Data entries:
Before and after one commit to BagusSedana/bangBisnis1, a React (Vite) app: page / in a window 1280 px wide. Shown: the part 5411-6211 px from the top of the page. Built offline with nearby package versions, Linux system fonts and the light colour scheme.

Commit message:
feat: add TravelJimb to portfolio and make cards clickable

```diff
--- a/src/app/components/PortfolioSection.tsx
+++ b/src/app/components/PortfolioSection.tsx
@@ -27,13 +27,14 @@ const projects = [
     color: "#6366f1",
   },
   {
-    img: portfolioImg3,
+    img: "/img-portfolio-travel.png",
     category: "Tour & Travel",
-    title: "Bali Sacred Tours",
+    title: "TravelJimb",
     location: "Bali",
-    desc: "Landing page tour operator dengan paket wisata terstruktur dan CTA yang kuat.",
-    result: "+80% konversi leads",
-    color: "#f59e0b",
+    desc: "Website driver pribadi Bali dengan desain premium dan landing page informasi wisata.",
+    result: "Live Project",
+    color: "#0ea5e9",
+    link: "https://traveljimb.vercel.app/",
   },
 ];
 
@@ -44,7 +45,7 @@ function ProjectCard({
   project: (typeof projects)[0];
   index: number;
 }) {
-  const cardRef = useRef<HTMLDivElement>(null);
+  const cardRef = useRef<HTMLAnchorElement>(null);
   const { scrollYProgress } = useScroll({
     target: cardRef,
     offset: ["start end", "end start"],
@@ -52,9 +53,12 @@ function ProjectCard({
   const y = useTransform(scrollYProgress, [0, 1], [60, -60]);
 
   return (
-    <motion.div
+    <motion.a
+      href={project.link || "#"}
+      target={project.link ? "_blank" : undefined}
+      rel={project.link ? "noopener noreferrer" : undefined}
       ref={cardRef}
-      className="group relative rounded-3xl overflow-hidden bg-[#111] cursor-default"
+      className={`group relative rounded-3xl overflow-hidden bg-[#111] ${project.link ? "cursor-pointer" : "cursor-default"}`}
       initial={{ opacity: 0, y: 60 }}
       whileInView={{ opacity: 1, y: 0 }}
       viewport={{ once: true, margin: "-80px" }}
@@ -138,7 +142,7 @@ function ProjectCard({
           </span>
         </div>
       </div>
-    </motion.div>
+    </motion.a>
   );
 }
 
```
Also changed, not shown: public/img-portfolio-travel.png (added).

### Exercise details
Reproduce each record shown above without altering a single word.

### The completed task
Before and after one commit to BagusSedana/bangBisnis1, a React (Vite) app: page / in a window 1280 px wide. Shown: the part 5411-6211 px from the top of the page. Built offline with nearby package versions, Linux system fonts and the light colour scheme.

Commit message:
feat: add TravelJimb to portfolio and make cards clickable

```diff
--- a/src/app/components/PortfolioSection.tsx
+++ b/src/app/components/PortfolioSection.tsx
@@ -27,13 +27,14 @@ const projects = [
     color: "#6366f1",
   },
   {
-    img: portfolioImg3,
+    img: "/img-portfolio-travel.png",
     category: "Tour & Travel",
-    title: "Bali Sacred Tours",
+    title: "TravelJimb",
     location: "Bali",
-    desc: "Landing page tour operator dengan paket wisata terstruktur dan CTA yang kuat.",
-    result: "+80% konversi leads",
-    color: "#f59e0b",
+    desc: "Website driver pribadi Bali dengan desain premium dan landing page informasi wisata.",
+    result: "Live Project",
+    color: "#0ea5e9",
+    link: "https://traveljimb.vercel.app/",
   },
 ];
 
@@ -44,7 +45,7 @@ function ProjectCard({
   project: (typeof projects)[0];
   index: number;
 }) {
-  const cardRef = useRef<HTMLDivElement>(null);
+  const cardRef = useRef<HTMLAnchorElement>(null);
   const { scrollYProgress } = useScroll({
     target: cardRef,
     offset: ["start end", "end start"],
@@ -52,9 +53,12 @@ function ProjectCard({
   const y = useTransform(scrollYProgress, [0, 1], [60, -60]);
 
   return (
-    <motion.div
+    <motion.a
+      href={project.link || "#"}
+      target={project.link ? "_blank" : undefined}
+      rel={project.link ? "noopener noreferrer" : undefined}
       ref={cardRef}
-      className="group relative rounded-3xl overflow-hidden bg-[#111] cursor-default"
+      className={`group relative rounded-3xl overflow-hidden bg-[#111] ${project.link ? "cursor-pointer" : "cursor-default"}`}
       initial={{ opacity: 0, y: 60 }}
       whileInView={{ opacity: 1, y: 0 }}
       viewport={{ once: true, margin: "-80px" }}
@@ -138,7 +142,7 @@ function ProjectCard({
           </span>
         </div>
       </div>
-    </motion.div>
+    </motion.a>
   );
 }
 
```
Also changed, not shown: public/img-portfolio-travel.png (added).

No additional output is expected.